Machine Learning

The rapid advance of research on fluid mechanics in recent years is driven by a huge mass of data obtained from numerical simulations at various spatiotemporal scales, laboratory experiments, and field measurements.  As a new technique, machine learning provides powerful tools to extract information from data that can generate knowledge about the underlying fluid mechanics.  Additionally, machine learning offers a new data-processing framework that can transform the industrial application of fluid mechanics.

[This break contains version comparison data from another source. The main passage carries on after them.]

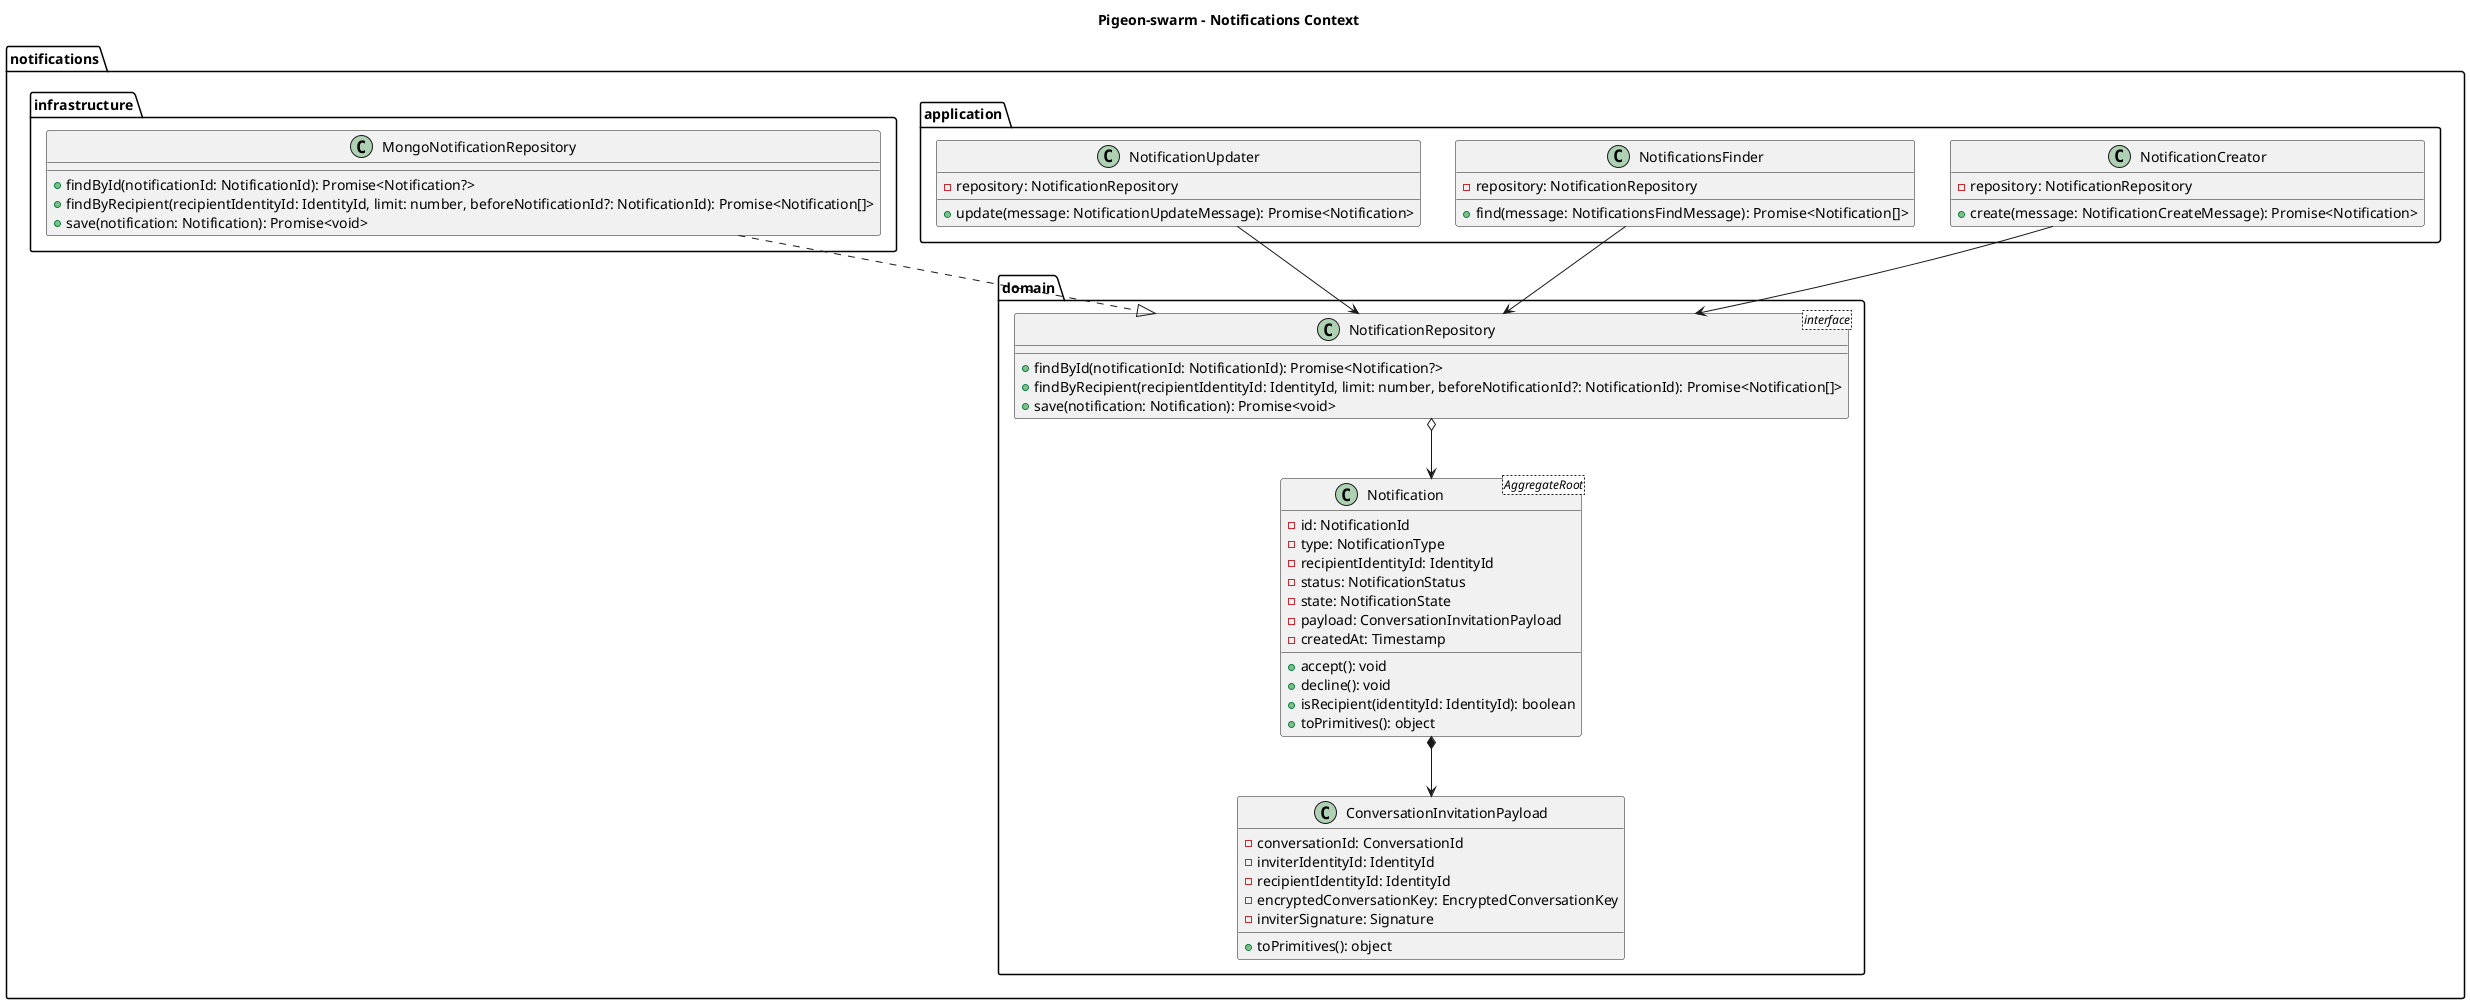
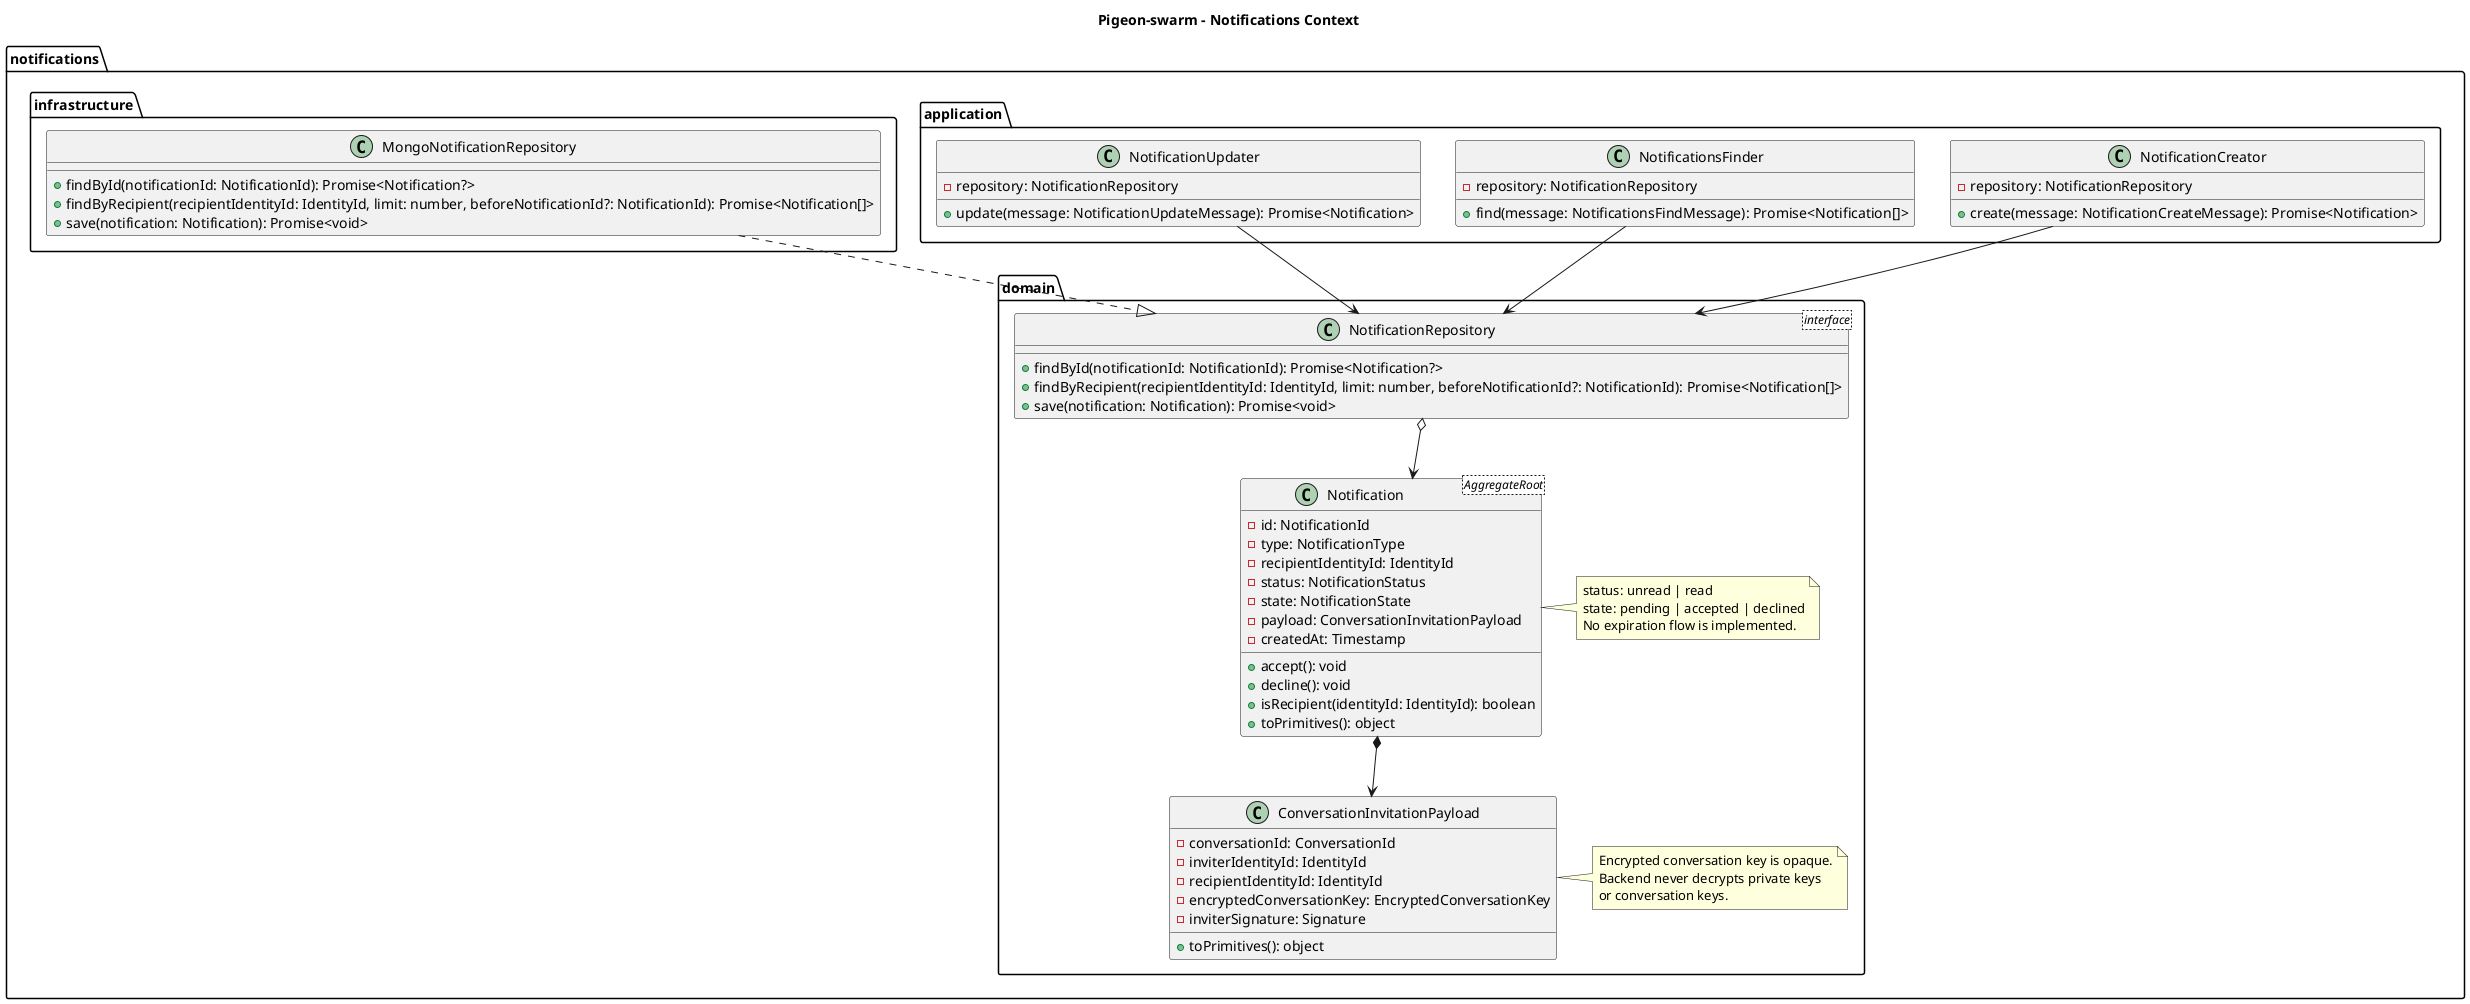
@startuml

title Pigeon-swarm - Notifications Context

package "notifications" {
  package "domain" {
    class Notification <AggregateRoot> {
      -id: NotificationId
      -type: NotificationType
      -recipientIdentityId: IdentityId
      -status: NotificationStatus
      -state: NotificationState
      -payload: ConversationInvitationPayload
      -createdAt: Timestamp
      +accept(): void
      +decline(): void
      +isRecipient(identityId: IdentityId): boolean
      +toPrimitives(): object
    }

+     note right of Notification
+       status: unread | read
+       state: pending | accepted | declined
+       No expiration flow is implemented.
+     end note
+ 
    class ConversationInvitationPayload {
      -conversationId: ConversationId
      -inviterIdentityId: IdentityId
      -recipientIdentityId: IdentityId
      -encryptedConversationKey: EncryptedConversationKey
      -inviterSignature: Signature
      +toPrimitives(): object
    }
+ 
+     note right of ConversationInvitationPayload
+       Encrypted conversation key is opaque.
+       Backend never decrypts private keys
+       or conversation keys.
+     end note

    class NotificationRepository <interface> {
      +findById(notificationId: NotificationId): Promise<Notification?>
      +findByRecipient(recipientIdentityId: IdentityId, limit: number, beforeNotificationId?: NotificationId): Promise<Notification[]>
      +save(notification: Notification): Promise<void>
    }

    Notification *--> ConversationInvitationPayload
    NotificationRepository o--> Notification
  }

  package "application" {
    class NotificationCreator {
      -repository: NotificationRepository
      +create(message: NotificationCreateMessage): Promise<Notification>
    }

    class NotificationsFinder {
      -repository: NotificationRepository
      +find(message: NotificationsFindMessage): Promise<Notification[]>
    }

    class NotificationUpdater {
      -repository: NotificationRepository
      +update(message: NotificationUpdateMessage): Promise<Notification>
    }

    NotificationCreator --> NotificationRepository
    NotificationsFinder --> NotificationRepository
    NotificationUpdater --> NotificationRepository
  }

  package "infrastructure" {
    class MongoNotificationRepository {
      +findById(notificationId: NotificationId): Promise<Notification?>
      +findByRecipient(recipientIdentityId: IdentityId, limit: number, beforeNotificationId?: NotificationId): Promise<Notification[]>
      +save(notification: Notification): Promise<void>
    }

    MongoNotificationRepository ..|> NotificationRepository
  }
}

@enduml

We use machine learning to improve the knowledge about turbulence.  Criterion of detecting the turbulent/non-turbulent interface is a challenging topic in turbulence research.  We train new detectors for identifying turbulent regions in the flow past a circular cylinder using machine learning.  To ensure that the turbulent/nonturbulent interface is independent of the reference frame of coordinate and is physics-informed, invariants of tensors appearing in the transport equations of velocity fluctuations, strain-rate tensor, and vortical tensor are proposed as the input features to identify the flow state. Compared with the traditional detection method, the detector trained by machine learning captures simultaneously and objectively the different key properties of turbulent flows, including the unsteadiness, vortex stretching, and three dimensionalities, which also provides an accurate and novel definition of turbulence.

Turbulence/non-turbulence interface detected by machine learning at two different Reynolds numbers
Turbulence/non-turbulence interface detected by machine learning at two different Reynolds numbers (Li et al., JFM 2020).

We also utilize the machine learning to develop an in-situ detection method for ocean currents, which is crucial to many applications in marine hydrodynamics and ocean engineering. Complex current velocity distributions can modulate wave dynamics in both the temporal and spatial aspects. We develop a data-driven deep-learning framework to detect the current based on surface-wave data. The framework takes wave data obtained from our high-fidelity simulation as the input and outputs the information of the current underneath, including its magnitude and spatial distribution. Without any a priori knowledge, the machine-learning algorithm can recover the interactions between broadband waves and vertically-sheared current. This method is promising for applications in naval hydrodynamics research.

Schematic of training processes using deep neural network
Schematic of training processes using deep neural network and convergence of errors (Li et al., 33rd Symposium on Naval Hydrodynamics, 2020).​​​​

Selected Publications:

  • Li, B., Yang, Z., Zhang, X., He, G., Deng, B. & Shen, L. (2020), “Use machine learning to detect turbulent region in flow past circular cylinder,” Journal of Fluid Mechanics, Vol. 905, A10.
  • Li, T., Xuan, A. & Shen, L., "Study of nonlinear interaction between waves and ocean currents using high-fidelity simulation and machine learning", 33rd Symposium on Naval Hydrodynamics, 2020.